The Bibbulmun Track is one of the world’s greatest long distance walk trails, stretching 1000km between the Perth hills and Albany on WA’s wild windswept coast. The track winds through towering karri and tingle forests, down mist-shrouded valleys, over giant granite boulders and along breathtaking coastal heathlands. But with the track being designated ‘walkers only’, how can horse riders enjoy some of the spectacular surrounds that the Bibbulmun track is known for?
Alas, I can almost hear all those hikers tut-tutting over their screens, almost feel their palpable anger emanating through cyber space.
“Horse riding on the Bibbulmun Track? But you’re not allowed horses on the Bibbulumun Track!” they would shriek.
That’s right: no horses.
And rightly so. Western Australia’s only long-distance walk trail, the Bibbulmun Track, traverses large areas of fragile forest and coastal heath, which could easily be damaged by horses.
Besides, even if it was in any way legal, the Bibbulmun Track is highly unsuitable for horse travel. While it does veer through the occasional resupply town, the entire trail runs through wilderness-type areas rather than the rural areas more suited to unsupported horse trekking, and the designated track shelters have been designed with only walkers in mind. They are usually situated deep within a National Park and have no grazing or potential horse containment areas. The water source is usually a small water tank and as the huts see frequent traffic, it would just be plain rude to use these, given the amount that horses drink.
So I have some difficulty understanding the constant refrain of would-be Bibbulmun horse riders.
“OH, if ONLY we could ride the Bibbulman Track!”, they lament.
Occasionally, some riders choose to enjoy its splendours regardless, usually ending in a fine or in further tarnishing the reputation of the local horse-riding community. When horse-owners act irresponsibly, other would-be trail riders get banished from more and more land and it ruins the chance for those that come after.
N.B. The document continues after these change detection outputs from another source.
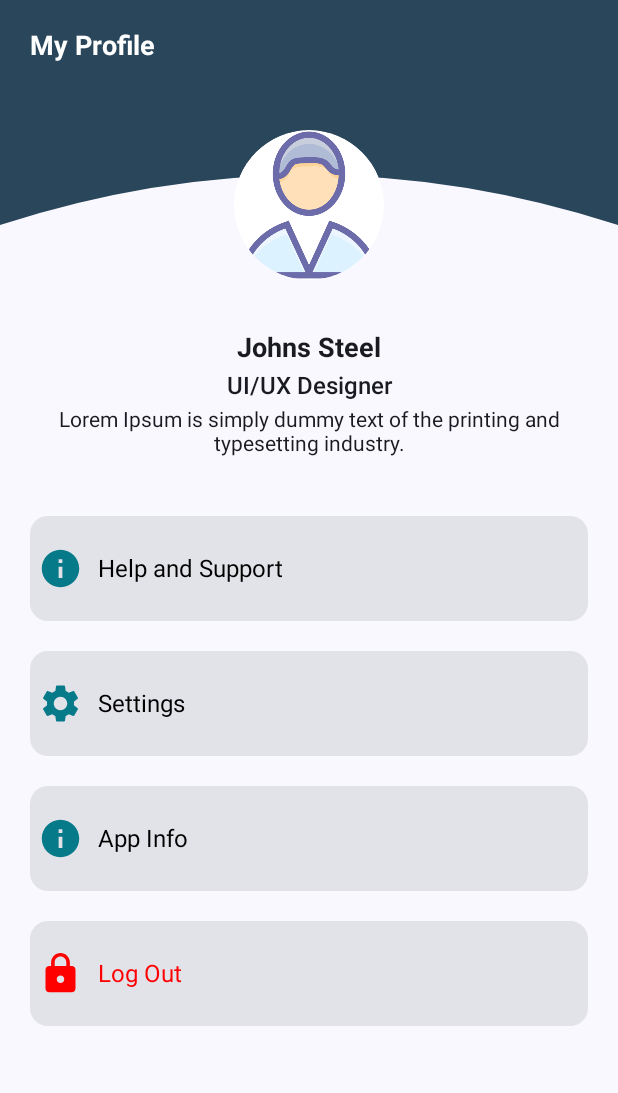
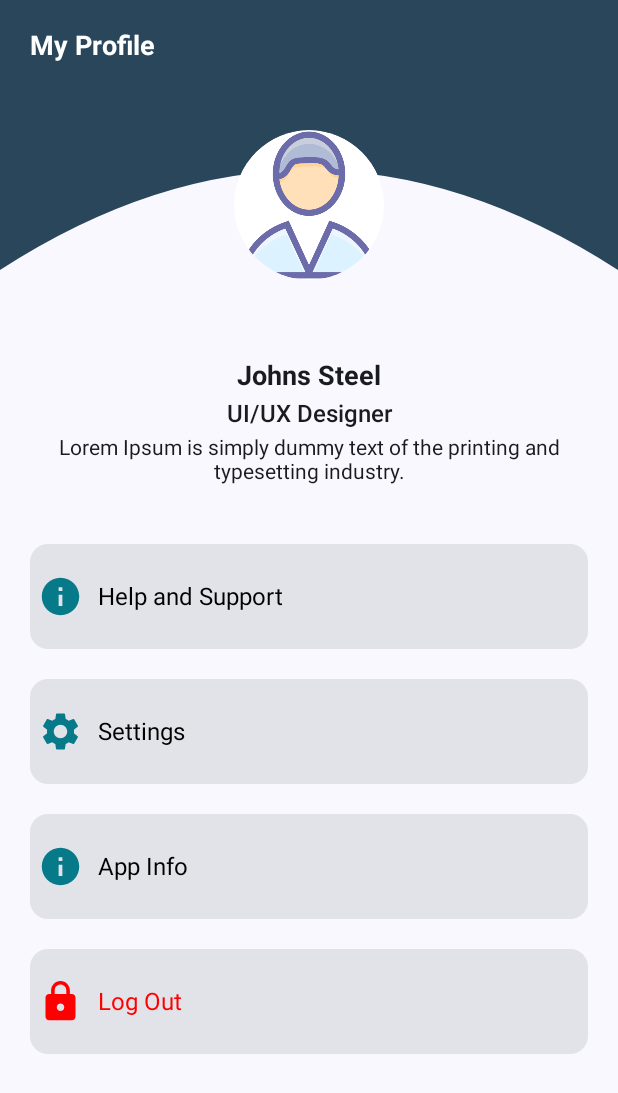
Before and after one commit to Saurav-cmd/Capstone-Project, an Android app built with Jetpack Compose: the composable ProfilePage shown on its own in the app's theme, on a phone screen of 412 x 824 dp. Shown: the top 1093 px of the screen. Run offline under Robolectric (Android 15) with nearby library versions, the phone set to English and light mode, and no system bars.

```diff
--- a/app/src/main/java/com/saurav/boozebuddy/screens/profile/profile_page.kt
+++ b/app/src/main/java/com/saurav/boozebuddy/screens/profile/profile_page.kt
@@ -73,11 +73,11 @@ private fun TopContainer() {
         Canvas(
             modifier = Modifier
                 .fillMaxWidth()
-                .height(150.dp)
+                .height(180.dp)
         ) {
             val path = Path().apply {
                 moveTo(0f, size.height)
-                quadraticTo(size.width / 2, size.height - 100, size.width, size.height)
+                quadraticTo(size.width / 2, size.height - 200, size.width, size.height)
                 lineTo(size.width, 0f)
                 lineTo(0f, 0f)
                 close()
@@ -109,7 +109,7 @@ private fun TopContainer() {
                     .size(100.dp),
                 shape = CircleShape,
                 color = Color.White,
-                tonalElevation = 8.dp
+                tonalElevation = 20.dp
             ) {
                 Image(
                     painter = painterResource(id = ImagesConst.people),
@@ -121,7 +121,7 @@ private fun TopContainer() {
         }
     }
 
-    Spacer(modifier = Modifier.height(60.dp)) // Adjusted to accommodate the offset profile image
+    Spacer(modifier = Modifier.height(60.dp))
 
     Column(
         horizontalAlignment = Alignment.CenterHorizontally
```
So I am in no way condoning the idea of saddling up a steed and hoofing it along the Bibbulmun. In fact, perhaps “Please Don’t Ride on the Bibbulmun Track” would have been a more apt title for this post.
So yeah, just for the record: PLEASE DON’T RIDE ON THE BIBBULMUN TRACK.
But, if you’re keen to see some of the South West’s natural wonders from the back of a horse , then you can ALMOST follow the Bibbulmun Track. Here’s a couple of points to be aware of:
1. For much of it’s length, the Bibbulmun Track is shadowed by minor rural or logging roads.
Horse riders can use these.
It is my understanding that in Western Australia, horses can be considered vehicles, which means we are within our rights to ride on any designated road or road reserve, even within a National Park (just don’t stray from the road!). It is probably worth mentioning that a 4WD track is not necessarily a council road and thus horse riding may not be permitted.
Check out a map of the Bibbulmun; especially the stretches between Collie and Walpole. You’ll see a plethora of little red roads running across, beside and parallel to the yellow Bibbulmun Track.
You can ride on those ‘red’ roads instead, and chances are they’ll see little traffic anyway.
And there’s nothing to be lost by it. You wont have to fret about dodgy wooden footbridges that have certainly not been designed with a 500kg+ load in mind, or worry about being ‘dobbed’ in to the ranger.
In addition, While I would rather walk on more organic, single lane, even overgrown tracks when hiking, many horses prefer to amble along a wider gravel road and appreciate the increased visibility that this offers.
2. The Bibbulmun Track is not ALL Bibbulmun Track.
For some of its course, the Bibbulmun follows formed roads. So it’s completely legal to take a horse on these sections of the Bibbulmun track. After all, if cars can use it, so can you.
When you’ve got your route sorted by shadowing the Bibbulmun track and utilising multi-use/ road segments of the trail, finding suitable campsites is your next challenge. And with the absence of travelling stock reserves in South- Western Australia, this may prove to be rather a challenge. It’s fairly unlikely that you’ll find substantial grazing areas to camp at through much of the area that the Bibbulmun track traverses, and since you’ll be travelling mostly through forests, hay drops and high-lining/ night-lining your horse may be the best bet.
Needless to say, the Bibbulmun Huts are a no-go zone…
And if all else fails in your Bibbulman-esque horsey escapades, you could always give the equines a holiday and, well, just walk the Bibbulmun track. Its a pretty awesome experience.